-------- Supplied data
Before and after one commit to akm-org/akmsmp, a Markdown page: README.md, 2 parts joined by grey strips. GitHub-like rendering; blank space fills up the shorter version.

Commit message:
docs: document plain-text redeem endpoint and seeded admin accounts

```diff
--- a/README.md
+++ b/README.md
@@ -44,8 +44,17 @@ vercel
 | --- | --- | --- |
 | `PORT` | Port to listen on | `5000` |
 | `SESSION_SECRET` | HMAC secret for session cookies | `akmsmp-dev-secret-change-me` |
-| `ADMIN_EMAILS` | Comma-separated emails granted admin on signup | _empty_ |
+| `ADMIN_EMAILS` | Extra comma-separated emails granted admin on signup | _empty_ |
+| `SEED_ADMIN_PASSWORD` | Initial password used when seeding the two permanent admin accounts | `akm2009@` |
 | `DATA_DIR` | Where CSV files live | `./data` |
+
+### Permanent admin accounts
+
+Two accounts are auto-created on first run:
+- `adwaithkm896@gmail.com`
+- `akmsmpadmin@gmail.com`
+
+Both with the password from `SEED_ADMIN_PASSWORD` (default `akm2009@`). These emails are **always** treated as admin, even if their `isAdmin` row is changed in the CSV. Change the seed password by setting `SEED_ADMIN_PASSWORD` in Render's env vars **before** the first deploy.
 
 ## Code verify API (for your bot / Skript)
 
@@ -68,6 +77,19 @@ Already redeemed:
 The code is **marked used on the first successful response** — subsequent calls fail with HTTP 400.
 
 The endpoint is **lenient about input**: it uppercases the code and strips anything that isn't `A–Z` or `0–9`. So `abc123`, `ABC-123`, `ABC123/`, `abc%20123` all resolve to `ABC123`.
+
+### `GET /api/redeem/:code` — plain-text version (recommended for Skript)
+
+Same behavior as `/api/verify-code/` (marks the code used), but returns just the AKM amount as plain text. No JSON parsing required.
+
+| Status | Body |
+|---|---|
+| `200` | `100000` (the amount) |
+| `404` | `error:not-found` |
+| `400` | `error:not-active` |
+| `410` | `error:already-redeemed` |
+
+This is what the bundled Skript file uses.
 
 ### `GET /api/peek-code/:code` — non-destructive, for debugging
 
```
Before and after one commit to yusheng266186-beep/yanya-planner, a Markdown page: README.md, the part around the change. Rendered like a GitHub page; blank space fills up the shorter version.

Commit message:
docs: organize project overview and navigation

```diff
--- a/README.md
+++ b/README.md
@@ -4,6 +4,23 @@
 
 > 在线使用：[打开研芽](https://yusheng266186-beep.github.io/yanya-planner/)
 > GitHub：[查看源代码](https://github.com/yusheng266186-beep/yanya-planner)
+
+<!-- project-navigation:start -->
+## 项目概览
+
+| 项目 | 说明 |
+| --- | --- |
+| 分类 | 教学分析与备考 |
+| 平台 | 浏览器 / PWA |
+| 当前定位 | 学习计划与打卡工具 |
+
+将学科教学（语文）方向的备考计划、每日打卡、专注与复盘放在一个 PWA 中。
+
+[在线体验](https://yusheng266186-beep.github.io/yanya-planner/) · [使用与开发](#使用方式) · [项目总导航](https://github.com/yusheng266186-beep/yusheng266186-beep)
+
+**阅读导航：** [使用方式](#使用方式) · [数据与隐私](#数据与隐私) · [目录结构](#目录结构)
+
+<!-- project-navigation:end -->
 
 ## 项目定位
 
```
----------------
## Assignment
Return only the number of lines in the entries that contain the string "beep".

## Task solution
4